It was his most famous speech, and the most memorable moment of the March on Washington.
All eyes were on the Rev. Martin Luther King Jr. on August 28, 1963, as he delivered his "I Have a Dream" speech to a crowd of 250,000.
But one photographer, there to document the event, trained his camera away from the civil rights icon and toward the crowd.
The result was a visual document showcasing the diversity of marchers who gathered that day.
"This is the Day: The March on Washington," is a collection of 75 of Leonard Freed's photographs -- most published for the first time -- taken before, during and after the March on Washington for Jobs and Freedom.
Freed's most recognizable image is likely a photo of King glad-handing supporters in Baltimore after receiving the Nobel Peace Prize in 1964.
But in "This is the Day," there is only one photograph of King, an atmospheric shot taken from afar.
Most of the images focus on anonymous marchers: black, white; union and nonunion; secular, religious; people from all over America, and from many different walks of life.
"Leonard Freed's moving photography offers still images of an America at once frozen in time and marching restlessly to its multicultural and multiracial future through the lens of a visionary artist," Michael Eric Dyson writes in the foreword to the book.
Freed was an American Jew, born in Brooklyn, who spent time in Europe. He was living in Berlin in 1961 when he took a photo of an unnamed African-American soldier standing guard by the Berlin Wall.

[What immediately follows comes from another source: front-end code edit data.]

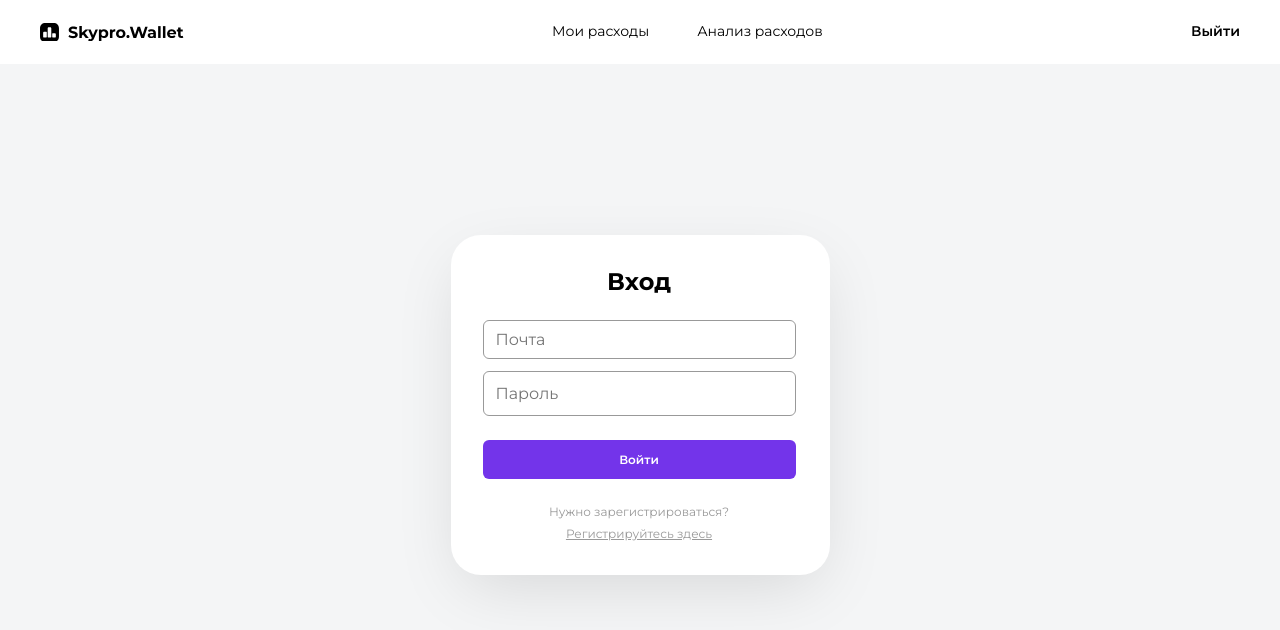
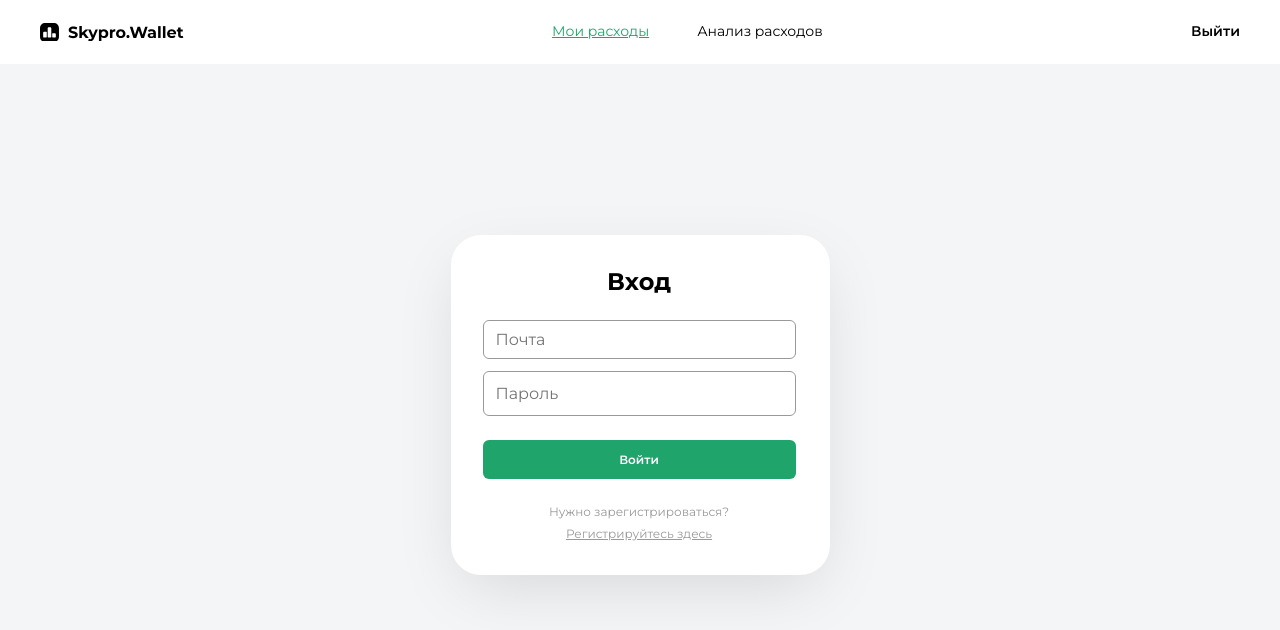
Before and after one commit to JSentience/skypro-wallet, a React (Vite) app: page /signin in a window 1280 px wide. Shown: the top 630 px of the page. Built offline with nearby package versions, Linux system fonts and the light colour scheme.

Commit message:
поправлены цвета #57764503 57764545

```diff
--- a/src/components/Button/Button.styled.js
+++ b/src/components/Button/Button.styled.js
@@ -1,12 +1,12 @@
 import styled from 'styled-components';
 
 export const Button = styled.button`
-color: #FFF;
-text-align: center;
-font-size: 12px;
-font-style: normal;
-font-weight: 600;
-line-height: normal;
+	color: #fff;
+	text-align: center;
+	font-size: 12px;
+	font-style: normal;
+	font-weight: 600;
+	line-height: normal;
 	display: flex;
 	padding: 12px;
 	justify-content: center;
@@ -14,10 +14,8 @@ line-height: normal;
 	gap: 12px;
 	align-self: stretch;
 	border-radius: 6px;
-	background: #7334ea;
+	background: #1fa46c;
 	max-width: 100%;
 
-	${props => props.disabled ?
-		'opacity: 0.5;' : ''}
-
+	${(props) => (props.disabled ? 'opacity: 0.5;' : '')}
 `;
--- a/src/components/Header/Header.jsx
+++ b/src/components/Header/Header.jsx
@@ -12,7 +12,10 @@ export const Header = () => {
 		navigate('/analysis');
 	};
 	const handleClickMain = () => {
-		navigate('/');
+		navigate('/expenses');
+	};
+	const handleClickLogout = () => {
+		navigate('/signin');
 	};
 	return (
 		<HeaderStyled>
@@ -22,7 +25,7 @@ export const Header = () => {
 					handleClickExpenses={handleClickExpenses}
 					handleClickAnalytics={handleClickAnalytics}
 				/>
-				<ExitLinkA>Выйти</ExitLinkA>
+				<ExitLinkA onClick={handleClickLogout}>Выйти</ExitLinkA>
 			</HeaderWrapper>
 		</HeaderStyled>
 	);
--- a/src/components/Header/Header.styled.js
+++ b/src/components/Header/Header.styled.js
@@ -28,4 +28,7 @@ export const ExitLinkA = styled.a`
 	font-weight: 600;
 	line-height: 170%; /* 23.8px */
 	cursor: pointer;
+	&:hover {
+		color: #1fa46c;
+	}
 `;
--- a/src/components/HeaderLink/HeaderLink.styled.js
+++ b/src/components/HeaderLink/HeaderLink.styled.js
@@ -7,16 +7,20 @@ export const LinkContainer = styled.div`
 `;
 
 export const NavLinkExpense = styled.a`
-	color: #000;
+	//color: #000;
 	text-align: center;
 	font-family: 'Montserrat', sans-serif;
 	font-size: 14px;
 	font-style: normal;
-	font-weight: 400;
+	//font-weight: 400;
 	line-height: 170%; /* 23.8px */
 	cursor: pointer;
+	color: #1fa46c;
+	text-decoration: underline;
+	text-weight: 600;
 	&:checked {
-		color: #7334ea;
+		color: #1fa46c;
+		text-decoration: underline;
 	}
 `;
 
--- a/src/components/login/Login.jsx
+++ b/src/components/login/Login.jsx
@@ -25,7 +25,7 @@ export const Login = () => {
 
 	const handleLogin = () => {
 		setAuth(true);
-		navigate('/');
+		navigate('/expenses');
 	};
 
 	const handleSwitchForm = () => {
--- a/src/components/login/Login.styled.js
+++ b/src/components/login/Login.styled.js
@@ -51,8 +51,8 @@ export const InputEmail = styled.input`
 	border: 0.5px solid #999;
 	&:focus {
 		border-radius: 6px;
-		border: 0.5px solid #7334ea;
-		background: #f1ebfd;
+		border: 0.5px solid #1fa46c;
+		background: #dbffe9;
 	}
 `;
 export const InputPassword = styled.input`
@@ -65,8 +65,8 @@ export const InputPassword = styled.input`
 	border: 0.5px solid #999;
 	&:focus {
 		border-radius: 6px;
-		border: 0.5px solid #7334ea;
-		background: #f1ebfd;
+		border: 0.5px solid #1fa46c;
+		background: #dbffe9;
 	}
 `;
 
@@ -81,8 +81,8 @@ export const InputName = styled.input`
 
 	&:focus {
 		border-radius: 6px;
-		border: 0.5px solid #7334ea;
-		background: #f1ebfd;
+		border: 0.5px solid #1fa46c;
+		background: #dbffe9;
 	}
 `;
 export const ChangeForm = styled.div`
--- a/src/pages/MainPage.jsx
+++ b/src/pages/MainPage.jsx
@@ -1,3 +1,5 @@
+import { MyExpensesPage } from './MyExpensesPage';
+
 export const MainPage = () => {
-	return <div>Главная страница</div>;
+	return <MyExpensesPage />;
 };
```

He was haunted by that image, according to Paul Farber, a contributing author to "This is the Day."
"(To Freed) that encounter was a contradiction of American culture: that a soldier could guard a country's freedom abroad, but would be denied those rights at home."
It compelled Freed to return to the United States to photograph the story of race in America.
Freed's wife, Brigitte, recalled those images when she heard then-candidate Barack Obama say: "I am here because somebody marched."
Those words prompted her to revisit her husband's archives from the March on Washington. Her husband died in 2006, but she hoped his images of that day would live on.
She worked with Farber, a visiting assistant professor of writing at Haverford College, to curate the project, and "This is the Day: The March on Washington" was born.
In this edited conversation, CNN spoke to Farber about Leonard Freed's photographs from the march and the importance of images in communicating the message of the civil rights movement.
CNN: As a co-curator of the project, how did you and Ms. Brigitte decide which images to select? What criteria was used?
Farber: What we did was look (at) photographs that Leonard had marked with a wax pencil, meaning this was an image he liked or would like to explore.
We also sought images from the perspective of now, decades later, which images might stand out and be important to a contemporary viewer -- especially the ones that give us a view of the faces of the crowd.
The goal was always that Leonard's own vision might be brought out from the day, but also that other images might participate in a broadened cultural awareness of the sweeping diversity and impact of the march.
CNN: What would you say is the most powerful image from this collection? Why?
Farber: One in particular that stands out is of young women in zip-up NAACP jackets standing at the base of the Washington Monument with American flags waving behind them.
I think what you get a sense of is it took people out of their everyday circumstances and brought them together, here, against this monumental landscape of the National Mall. This was the people's gathering place. And using their presence as a way to create a collective -- that stands out -- and states belonging. The photograph to me is a feeling of a belonging.
CNN: Martin Luther King Jr.'s "I Have a Dream" speech is perhaps the most enduring symbol of the march. What do the photos reveal that history often forgets?
Farber: One of the great historical facts about the march was the difficulty in pulling off an event that was pioneered by a number of organizations and individuals with different definitions and investments of social change at the march.
(I see) the rich diversity of the "we": Although there are different groups and investments, you get a sense from photographs like these that it's not an "us" and a "them" but a "we".
It's not to erase the differences, or simply streamline them, but in co-existing, you get a richer vision of what social change can be.
CNN: How was this photography critical in the message of the march?
Farber: Leonard captured some important private reflective movements.
It's a lesson for us in thinking about great moments in history: what it takes to envision progress or possibility is both about moving forward and also about considering and questioning and stopping -- and having the patience for social change.
Part of what photography gives us is ... a sense of the high points of these great moments in history, as well as the unexpected glances that really capture the subjects (as) they have their own thoughts and own ideas, (and) relate to the broader group's perception throughout the day.